§ **Problem details**
Where an image occurs, skip it and print the rest of the records verbatim.

Data entries
++++++

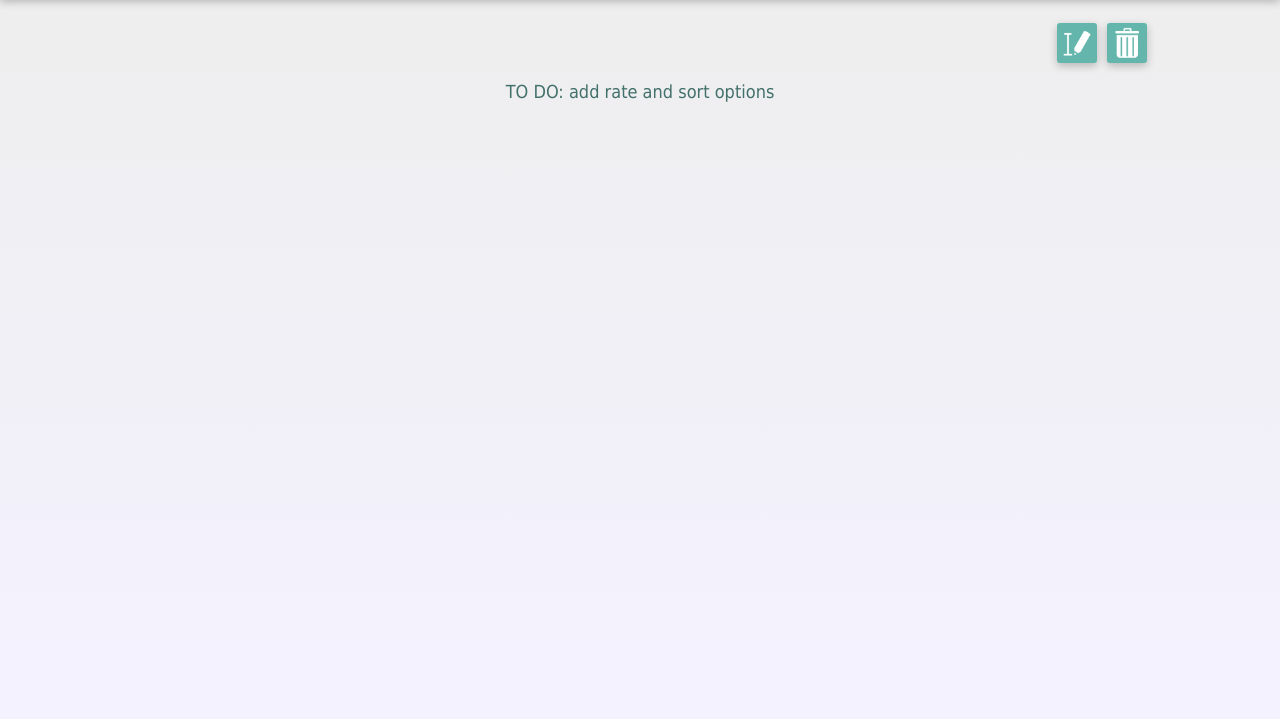
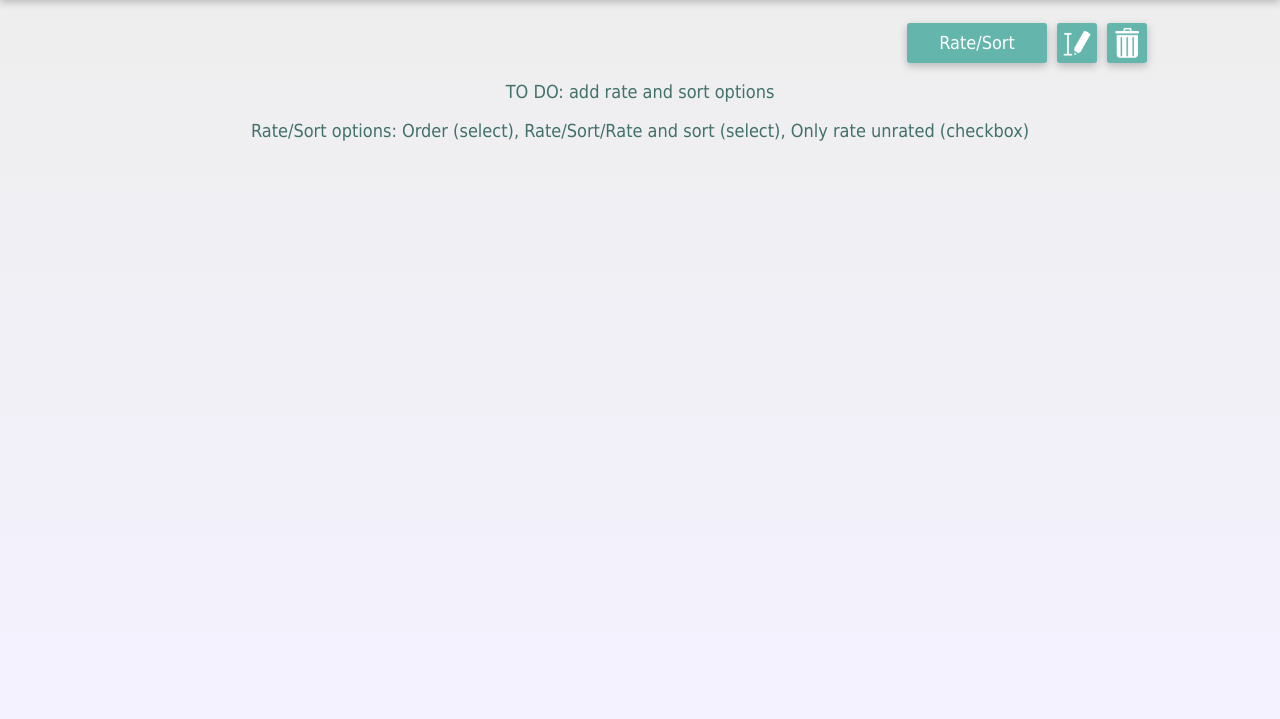
Before and after one commit to OliveMcCullough/Pixax-Project, a Django app: template pixax/templates/album.html in a window 1280 px wide. Shown: the part 81-800 px from the top of the page. Run offline with Django 4.2, Linux system fonts and the light colour scheme; the template is opened without the code that fills it, so the values that code supplies are empty.

Commit message:
Template changes to accomodate filtering in albums and unsorted

```diff
--- a/pixax/templates/album.html
+++ b/pixax/templates/album.html
@@ -8,10 +8,13 @@
         <div class="container_80">
             <h1> {{album.name}}  </h1>
             <div class="button_row">
+                <a title="Rate/Sort" class="button rate_sort_button" href="TO DO"> Rate/Sort </a>
                 <a title="Edit album name" class="button button_hide_text edit_name_button" href="{% url 'main:album_edit_name' album.id %}"> Edit album name </a>
                 <a title="Delete Album" class="button button_hide_text delete_button" href="{% url 'main:album_delete' album.id %}"> Delete album </a>
             </div>
             <p>TO DO: add rate and sort options</p>
+            <p>Rate/Sort options: Order (select), Rate/Sort/Rate and sort (select), Only rate unrated (checkbox)</p>
+            {% if pictures %}{% include "order_by_form_renderer.html"%}{% endif %}
         </div>
         {% if pictures %}
             <div class="gallery">
--- a/pixax/templates/pagination.html
+++ b/pixax/templates/pagination.html
@@ -3,7 +3,7 @@
         {% if page_obj.has_previous %}
             {% if page_obj.previous_page_number != 1 %}
                 <li>
-                    <a class="page-link" href="?page=1&#38;q={{query}}">1</a>
+                    <a class="page-link" href="?page=1{% if query %}&#38;q={{query}}{% endif %}{% if order %}&#38;order_by={{order}}{% endif %}">1</a>
                 </li>
             {% endif %}
             {% if page_obj.previous_page_number > 2 %}
@@ -12,7 +12,7 @@
                 </li>
             {% endif %}
             <li>
-                <a class="page-link" href="?page={{ page_obj.previous_page_number }}&#38;q={{query}}">{{ page_obj.previous_page_number }}</a>
+                <a class="page-link" href="?page={{ page_obj.previous_page_number }}{% if query %}&#38;q={{query}}{% endif %}{% if order %}&#38;order_by={{order}}{% endif %}">{{ page_obj.previous_page_number }}</a>
             </li>
         {% endif %}
         <li class="current">
@@ -20,7 +20,7 @@
         </li>
         {% if page_obj.has_next %}
             <li>
-                <a class="page-link" href="?page={{ page_obj.next_page_number }}&#38;q={{query}}">{{ page_obj.next_page_number }}</a>
+                <a class="page-link" href="?page={{ page_obj.next_page_number }}{% if query %}&#38;q={{query}}{% endif %}{% if order %}&#38;order_by={{order}}{% endif %}">{{ page_obj.next_page_number }}</a>
             </li>
             {% if page_obj.next_page_number|add:"1" < page_obj.paginator.num_pages %}
             <li class="break">
@@ -29,7 +29,7 @@
             {% endif %}
             {% if page_obj.next_page_number != page_obj.paginator.num_pages%}
                 <li class="page-item">
-                    <a class="page-link" href="?page={{ page_obj.paginator.num_pages }}&#38;q={{query}}">{{ page_obj.paginator.num_pages }}</a>
+                    <a class="page-link" href="?page={{ page_obj.paginator.num_pages }}{% if query %}&#38;q={{query}}{% endif %}{% if order %}&#38;order_by={{order}}{% endif %}">{{ page_obj.paginator.num_pages }}</a>
                 </li>
             {% endif %}
         {% endif %}
--- a/pixax/templates/unsorted.html
+++ b/pixax/templates/unsorted.html
@@ -8,6 +8,7 @@
         <div class="container_80">
             <h1> Unsorted pictures  </h1>
             <p>TO DO: add rate and sort options</p>
+            {% include "order_by_form_renderer.html"%}
         </div>
         <div class="gallery">
             <div class="divider"> </div>
```
Also changed, not shown: pixax/templates/order_by_form_renderer.html (added, +9 -0 lines).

++++++

§ **Answer for the task**
Before and after one commit to OliveMcCullough/Pixax-Project, a Django app: template pixax/templates/album.html in a window 1280 px wide. Shown: the part 81-800 px from the top of the page. Run offline with Django 4.2, Linux system fonts and the light colour scheme; the template is opened without the code that fills it, so the values that code supplies are empty.

Commit message:
Template changes to accomodate filtering in albums and unsorted

```diff
--- a/pixax/templates/album.html
+++ b/pixax/templates/album.html
@@ -8,10 +8,13 @@
         <div class="container_80">
             <h1> {{album.name}}  </h1>
             <div class="button_row">
+                <a title="Rate/Sort" class="button rate_sort_button" href="TO DO"> Rate/Sort </a>
                 <a title="Edit album name" class="button button_hide_text edit_name_button" href="{% url 'main:album_edit_name' album.id %}"> Edit album name </a>
                 <a title="Delete Album" class="button button_hide_text delete_button" href="{% url 'main:album_delete' album.id %}"> Delete album </a>
             </div>
             <p>TO DO: add rate and sort options</p>
+            <p>Rate/Sort options: Order (select), Rate/Sort/Rate and sort (select), Only rate unrated (checkbox)</p>
+            {% if pictures %}{% include "order_by_form_renderer.html"%}{% endif %}
         </div>
         {% if pictures %}
             <div class="gallery">
--- a/pixax/templates/pagination.html
+++ b/pixax/templates/pagination.html
@@ -3,7 +3,7 @@
         {% if page_obj.has_previous %}
             {% if page_obj.previous_page_number != 1 %}
                 <li>
-                    <a class="page-link" href="?page=1&#38;q={{query}}">1</a>
+                    <a class="page-link" href="?page=1{% if query %}&#38;q={{query}}{% endif %}{% if order %}&#38;order_by={{order}}{% endif %}">1</a>
                 </li>
             {% endif %}
             {% if page_obj.previous_page_number > 2 %}
@@ -12,7 +12,7 @@
                 </li>
             {% endif %}
             <li>
-                <a class="page-link" href="?page={{ page_obj.previous_page_number }}&#38;q={{query}}">{{ page_obj.previous_page_number }}</a>
+                <a class="page-link" href="?page={{ page_obj.previous_page_number }}{% if query %}&#38;q={{query}}{% endif %}{% if order %}&#38;order_by={{order}}{% endif %}">{{ page_obj.previous_page_number }}</a>
             </li>
         {% endif %}
         <li class="current">
@@ -20,7 +20,7 @@
         </li>
         {% if page_obj.has_next %}
             <li>
-                <a class="page-link" href="?page={{ page_obj.next_page_number }}&#38;q={{query}}">{{ page_obj.next_page_number }}</a>
+                <a class="page-link" href="?page={{ page_obj.next_page_number }}{% if query %}&#38;q={{query}}{% endif %}{% if order %}&#38;order_by={{order}}{% endif %}">{{ page_obj.next_page_number }}</a>
             </li>
             {% if page_obj.next_page_number|add:"1" < page_obj.paginator.num_pages %}
             <li class="break">
@@ -29,7 +29,7 @@
             {% endif %}
             {% if page_obj.next_page_number != page_obj.paginator.num_pages%}
                 <li class="page-item">
-                    <a class="page-link" href="?page={{ page_obj.paginator.num_pages }}&#38;q={{query}}">{{ page_obj.paginator.num_pages }}</a>
+                    <a class="page-link" href="?page={{ page_obj.paginator.num_pages }}{% if query %}&#38;q={{query}}{% endif %}{% if order %}&#38;order_by={{order}}{% endif %}">{{ page_obj.paginator.num_pages }}</a>
                 </li>
             {% endif %}
         {% endif %}
--- a/pixax/templates/unsorted.html
+++ b/pixax/templates/unsorted.html
@@ -8,6 +8,7 @@
         <div class="container_80">
             <h1> Unsorted pictures  </h1>
             <p>TO DO: add rate and sort options</p>
+            {% include "order_by_form_renderer.html"%}
         </div>
         <div class="gallery">
             <div class="divider"> </div>
```
Also changed, not shown: pixax/templates/order_by_form_renderer.html (added, +9 -0 lines).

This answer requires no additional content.